Other people can describe you as likeable, but it’s a bit weird to use it to describe yourself. Even the most difficult people to work with can call themselves likeable, so it really doesn’t say anything about you when you’re trying to sell yourself to an employer. If it’s important for you to communicate that you’re a great team player and your coworkers love you, then explain how you led a team project, took the initiative to plan a corporate holiday party, earned your coworkers’ trust, or some other example that proves your likability.
Of course employers want detail-oriented people to work for them. Many of them state it in their job descriptions, which leaves all the more reason for applicants to include in on their resumes. You need to get specific to show exactly how and why you focus on details, along with how it helps move you forward. Tell a unique story about yourself where you really found success by zeroing in on the details of a particular project or problem.
“Dynamic” is one of those fancy words you think will make you sound smart. But in reality, all it does is add fluff. If you’re trying to communicate that you can adapt well to change and still make progress, then the best way to make that point would be to explain how you did that from previous experience.
Even if you truly are a hard worker, simply stating it isn’t going to convince an employer. Ask yourself: How does your work ethic differ from the average employee’s? How do you push through when faced with unexpected problems? How did you go out of your way to deliver above and beyond what was expected of you in a previous work situation? Focus on answering these questions in your resume.
Anyone can be an expert these days. You can call yourself an expert on your resume, but anyone who reads it won’t believe you until you back it up with concrete facts. To prove your expertise, make sure to include the number of years of experience you have, the most successful strategies you have implemented, and any impressive results or awards you were really proud of achieving.

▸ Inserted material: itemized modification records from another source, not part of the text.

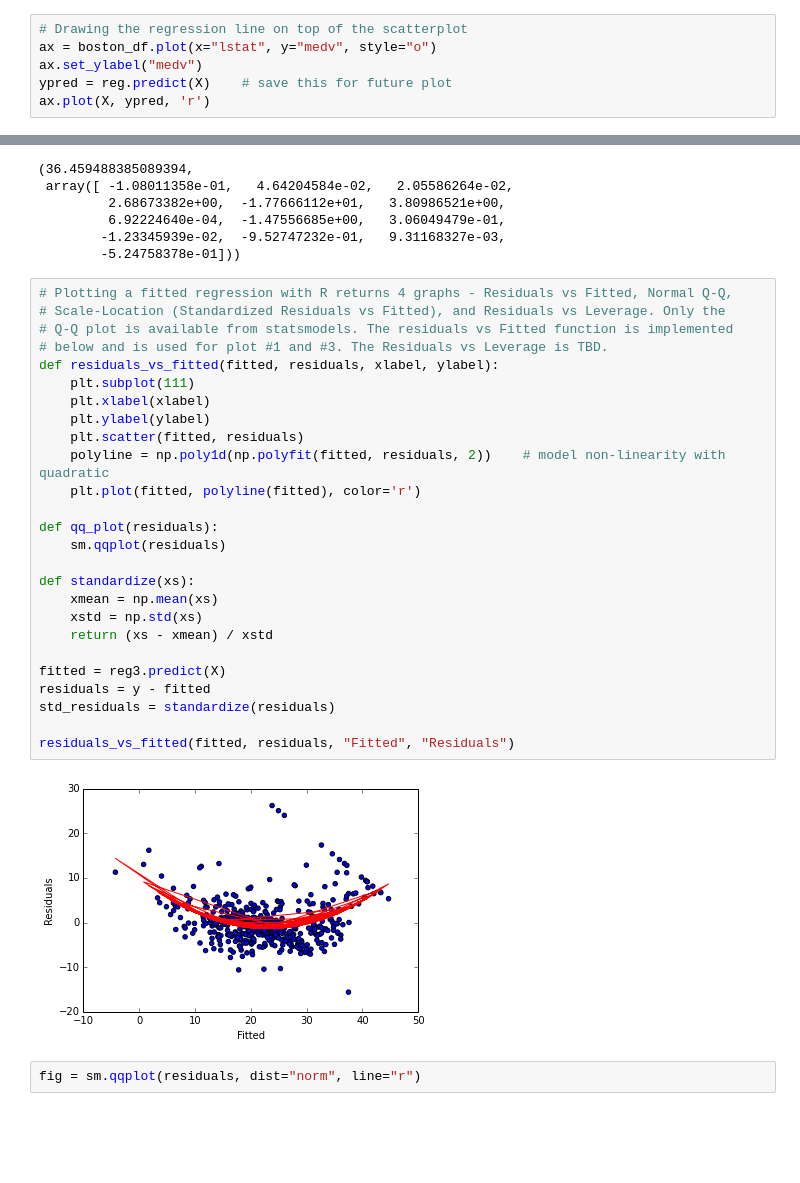
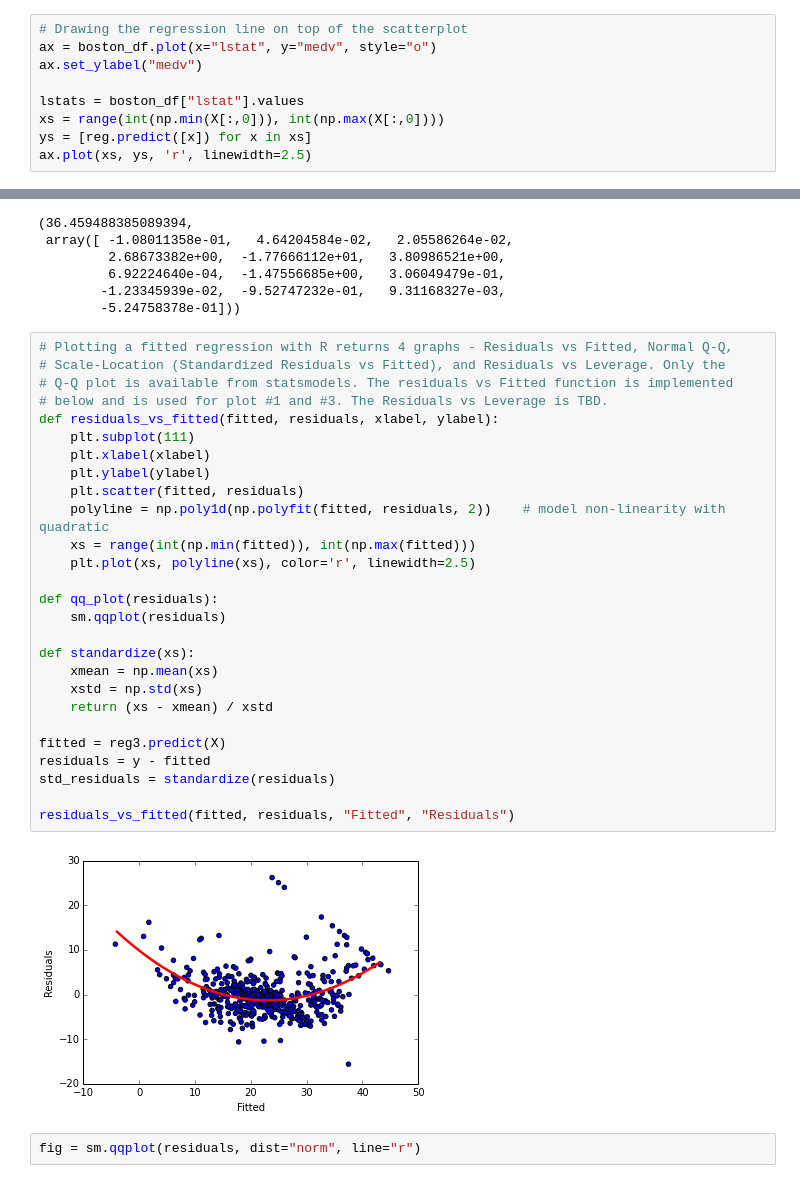
Before and after one commit to sujitpal/mlia-examples, a Jupyter notebook: src/statlearning_notebooks/chapter3.ipynb, the cells around one changed output, grey strips where cells are left out. Drawn from its saved outputs; the diff is of its cells as text; blank space fills up the shorter version.

```diff
--- a/src/statlearning_notebooks/chapter3.ipynb
+++ b/src/statlearning_notebooks/chapter3.ipynb
@@ -72,7 +71,10 @@ reg.fit(X, y)
 # Drawing the regression line on top of the scatterplot
 ax = boston_df.plot(x="lstat", y="medv", style="o")
 ax.set_ylabel("medv")
-ypred = reg.predict(X)    # save this for future plot
-ax.plot(X, ypred, 'r')
+
+lstats = boston_df["lstat"].values
+xs = range(int(np.min(X[:,0])), int(np.max(X[:,0])))
+ys = [reg.predict([x]) for x in xs]
+ax.plot(xs, ys, 'r', linewidth=2.5)
 # %% [output]
 [<matplotlib.lines.Line2D at 0x...>]
@@ -110,31 +112,32 @@ reg3.fit(X, y)
 # %%
 # Plotting a fitted regression with R returns 4 graphs - Residuals vs Fitted, Normal Q-Q,
 # Scale-Location (Standardized Residuals vs Fitted), and Residuals vs Leverage. Only the
 # Q-Q plot is available from statsmodels. The residuals vs Fitted function is implemented
 # below and is used for plot #1 and #3. The Residuals vs Leverage is TBD.
 def residuals_vs_fitted(fitted, residuals, xlabel, ylabel):
     plt.subplot(111)
     plt.xlabel(xlabel)
     plt.ylabel(ylabel)
     plt.scatter(fitted, residuals)
     polyline = np.poly1d(np.polyfit(fitted, residuals, 2))    # model non-linearity with quadratic
-    plt.plot(fitted, polyline(fitted), color='r')
+    xs = range(int(np.min(fitted)), int(np.max(fitted)))
+    plt.plot(xs, polyline(xs), color='r', linewidth=2.5)
 
 def qq_plot(residuals):
     sm.qqplot(residuals)
 
 def standardize(xs):
     xmean = np.mean(xs)
     xstd = np.std(xs)
     return (xs - xmean) / xstd
 
 fitted = reg3.predict(X)
 residuals = y - fitted
 std_residuals = standardize(residuals)
 
 residuals_vs_fitted(fitted, residuals, "Fitted", "Residuals")
 # %% [output]
-[figure, old version]
+[figure, new version]
 # %%
 fig = sm.qqplot(residuals, dist="norm", line="r")
 # %% [output]
```
Also changed, not shown: parts of 11 cells of this notebook, 7 other files.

Employers don’t want to hire people who need to be taken by the hand and shown how to do everything, so calling yourself “self-motivated” may seem like a good way to demonstrate that in your resume. In truth, though, this is just another empty word that too many people put on their resumes in place of real examples. If you have leadership experience or if you were previously responsible for completely a certain project or task, explain how you were able to handle it without needing anyone to push you along.
The word “successful” is one of the few commonly used words you can still put on your resume, but only if you follow it by describing exactly why you think you’re so successful. You can do that by elaborating on your skills and experience.
Responsibility is an important part of any job, so it should be a given that you have that quality already. Rather than calling yourself “responsible” and leaving it at that, you should instead focus on adding a few points about how you exercised control and made important decisions that influenced a particular problem or situation.
There’s nothing quite like working the word “innovative” into your resume in hopes of it helping you stand out from every other applicant. This is one of the most overly used buzzwords of the past couple of decades or so, largely thanks to how much we rely on technology now. If you truly want to emphasize how innovative you can be, try talking about other people’s positive feedback about a new idea or approach you introduced to them in your previous work experience.